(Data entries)
#####

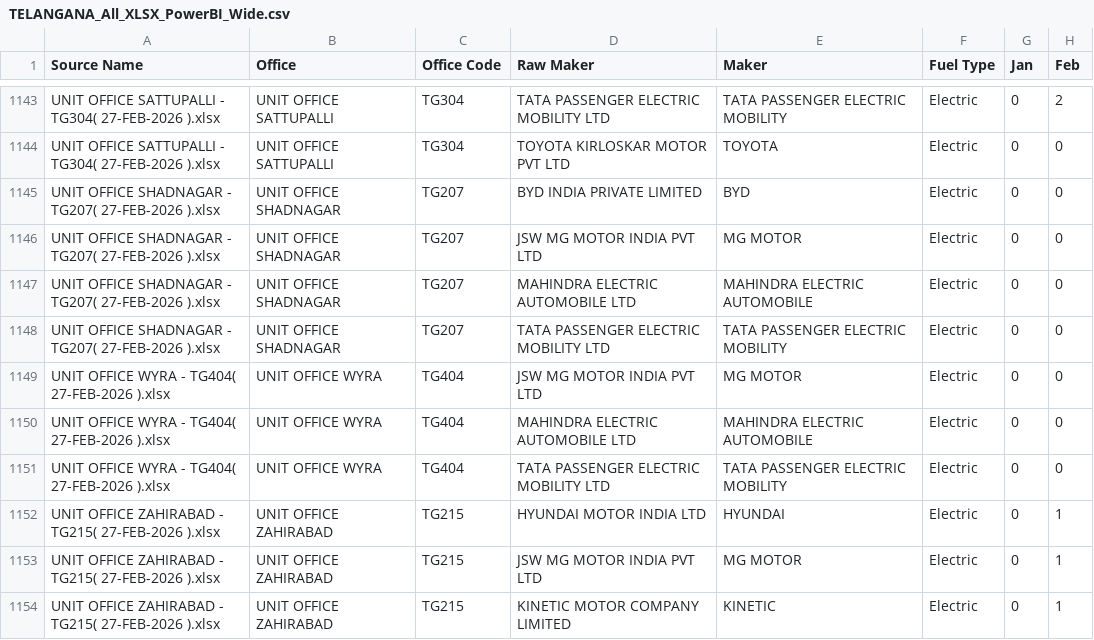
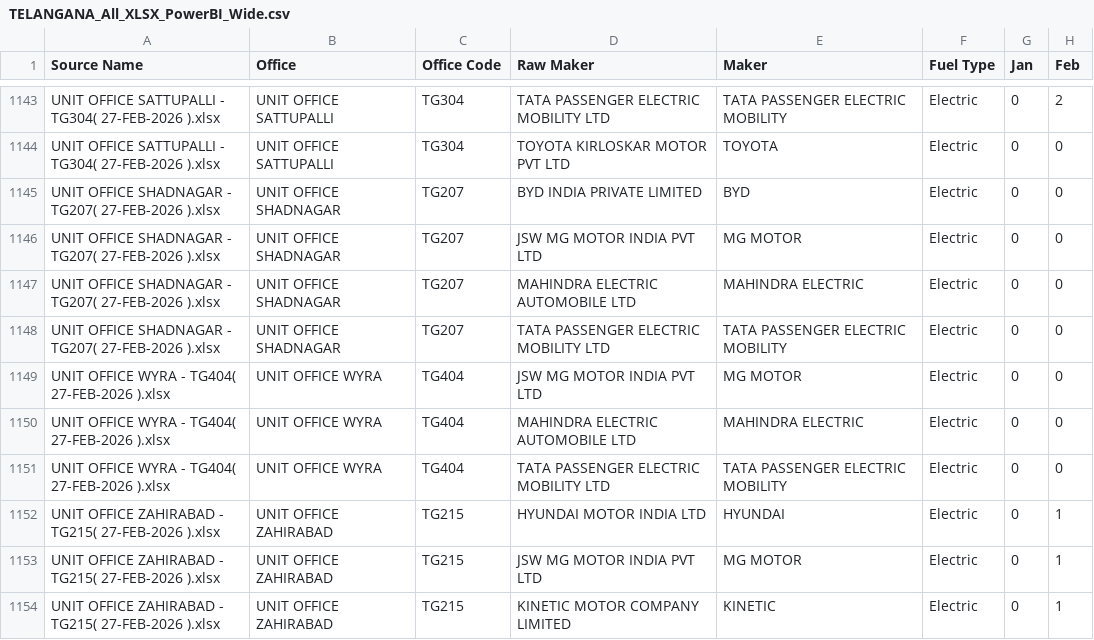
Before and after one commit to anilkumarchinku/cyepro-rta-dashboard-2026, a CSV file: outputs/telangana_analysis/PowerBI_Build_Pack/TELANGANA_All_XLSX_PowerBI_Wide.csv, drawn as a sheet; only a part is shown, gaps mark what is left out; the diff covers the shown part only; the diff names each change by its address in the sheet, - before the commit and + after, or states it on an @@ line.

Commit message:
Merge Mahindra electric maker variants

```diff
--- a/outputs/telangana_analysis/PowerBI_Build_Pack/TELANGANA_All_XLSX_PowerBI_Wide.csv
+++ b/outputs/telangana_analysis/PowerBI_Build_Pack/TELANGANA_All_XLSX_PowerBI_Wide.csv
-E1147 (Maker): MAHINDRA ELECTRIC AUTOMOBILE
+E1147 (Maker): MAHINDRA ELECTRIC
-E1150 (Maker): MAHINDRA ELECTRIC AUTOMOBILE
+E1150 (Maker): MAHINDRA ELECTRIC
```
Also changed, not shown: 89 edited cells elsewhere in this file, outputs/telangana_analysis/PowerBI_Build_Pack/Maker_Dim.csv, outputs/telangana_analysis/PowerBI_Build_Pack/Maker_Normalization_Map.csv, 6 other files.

#####

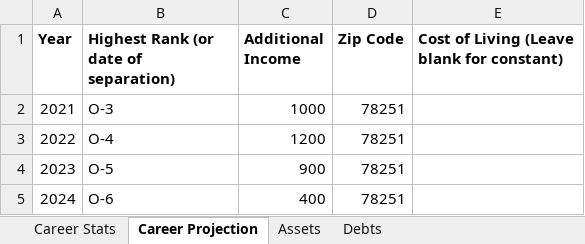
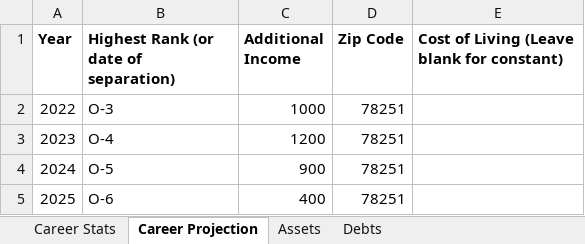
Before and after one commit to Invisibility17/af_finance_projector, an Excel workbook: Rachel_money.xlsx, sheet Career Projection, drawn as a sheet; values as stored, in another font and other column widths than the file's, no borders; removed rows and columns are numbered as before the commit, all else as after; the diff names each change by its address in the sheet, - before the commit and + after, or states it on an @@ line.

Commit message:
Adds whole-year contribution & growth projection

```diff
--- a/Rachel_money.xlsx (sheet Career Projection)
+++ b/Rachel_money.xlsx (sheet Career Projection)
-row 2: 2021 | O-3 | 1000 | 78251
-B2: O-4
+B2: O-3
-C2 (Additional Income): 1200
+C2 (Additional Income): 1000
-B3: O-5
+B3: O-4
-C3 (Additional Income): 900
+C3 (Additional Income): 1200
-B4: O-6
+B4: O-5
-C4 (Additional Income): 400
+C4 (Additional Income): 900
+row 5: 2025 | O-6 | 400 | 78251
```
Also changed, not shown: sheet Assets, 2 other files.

#####

◆ Exercise
In the entries above, find each line with the word "sheet" and return it.

◆ Response below
Before and after one commit to anilkumarchinku/cyepro-rta-dashboard-2026, a CSV file: outputs/telangana_analysis/PowerBI_Build_Pack/TELANGANA_All_XLSX_PowerBI_Wide.csv, drawn as a sheet; only a part is shown, gaps mark what is left out; the diff covers the shown part only; the diff names each change by its address in the sheet, - before the commit and + after, or states it on an @@ line.
Before and after one commit to Invisibility17/af_finance_projector, an Excel workbook: Rachel_money.xlsx, sheet Career Projection, drawn as a sheet; values as stored, in another font and other column widths than the file's, no borders; removed rows and columns are numbered as before the commit, all else as after; the diff names each change by its address in the sheet, - before the commit and + after, or states it on an @@ line.
--- a/Rachel_money.xlsx (sheet Career Projection)
+++ b/Rachel_money.xlsx (sheet Career Projection)
Also changed, not shown: sheet Assets, 2 other files.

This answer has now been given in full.